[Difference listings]
####################

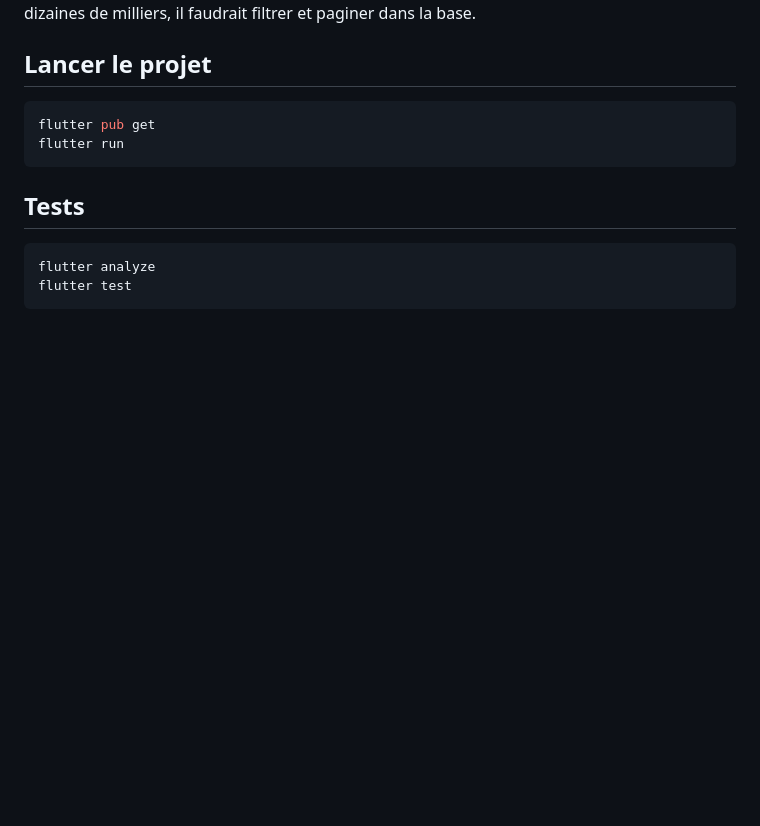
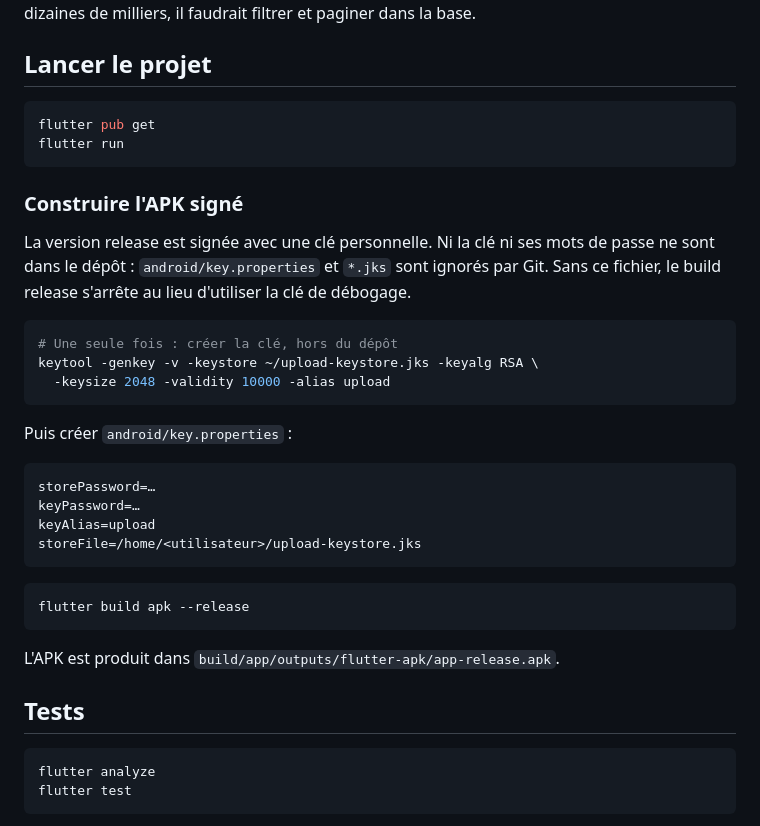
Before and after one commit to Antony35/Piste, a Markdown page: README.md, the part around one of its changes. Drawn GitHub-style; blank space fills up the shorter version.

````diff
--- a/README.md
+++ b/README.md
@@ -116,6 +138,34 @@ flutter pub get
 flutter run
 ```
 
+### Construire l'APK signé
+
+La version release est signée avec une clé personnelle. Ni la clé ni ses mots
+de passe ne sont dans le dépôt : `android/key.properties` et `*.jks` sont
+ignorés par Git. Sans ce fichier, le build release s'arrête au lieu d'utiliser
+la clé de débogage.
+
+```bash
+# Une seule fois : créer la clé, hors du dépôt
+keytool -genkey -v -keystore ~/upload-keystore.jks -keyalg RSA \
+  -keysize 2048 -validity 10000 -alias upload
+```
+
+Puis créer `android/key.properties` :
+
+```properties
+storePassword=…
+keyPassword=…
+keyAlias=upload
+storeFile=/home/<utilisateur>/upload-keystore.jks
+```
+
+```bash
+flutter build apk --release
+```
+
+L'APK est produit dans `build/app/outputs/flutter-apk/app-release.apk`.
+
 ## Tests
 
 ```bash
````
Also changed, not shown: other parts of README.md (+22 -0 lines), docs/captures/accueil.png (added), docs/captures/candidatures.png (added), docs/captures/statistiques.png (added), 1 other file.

####################

**What you should do:** Set every entry down again word for word, but not the pictures.

**Result of the task:**
Before and after one commit to Antony35/Piste, a Markdown page: README.md, the part around one of its changes. Drawn GitHub-style; blank space fills up the shorter version.

````diff
--- a/README.md
+++ b/README.md
@@ -116,6 +138,34 @@ flutter pub get
 flutter run
 ```
 
+### Construire l'APK signé
+
+La version release est signée avec une clé personnelle. Ni la clé ni ses mots
+de passe ne sont dans le dépôt : `android/key.properties` et `*.jks` sont
+ignorés par Git. Sans ce fichier, le build release s'arrête au lieu d'utiliser
+la clé de débogage.
+
+```bash
+# Une seule fois : créer la clé, hors du dépôt
+keytool -genkey -v -keystore ~/upload-keystore.jks -keyalg RSA \
+  -keysize 2048 -validity 10000 -alias upload
+```
+
+Puis créer `android/key.properties` :
+
+```properties
+storePassword=…
+keyPassword=…
+keyAlias=upload
+storeFile=/home/<utilisateur>/upload-keystore.jks
+```
+
+```bash
+flutter build apk --release
+```
+
+L'APK est produit dans `build/app/outputs/flutter-apk/app-release.apk`.
+
 ## Tests
 
 ```bash
````
Also changed, not shown: other parts of README.md (+22 -0 lines), docs/captures/accueil.png (added), docs/captures/candidatures.png (added), docs/captures/statistiques.png (added), 1 other file.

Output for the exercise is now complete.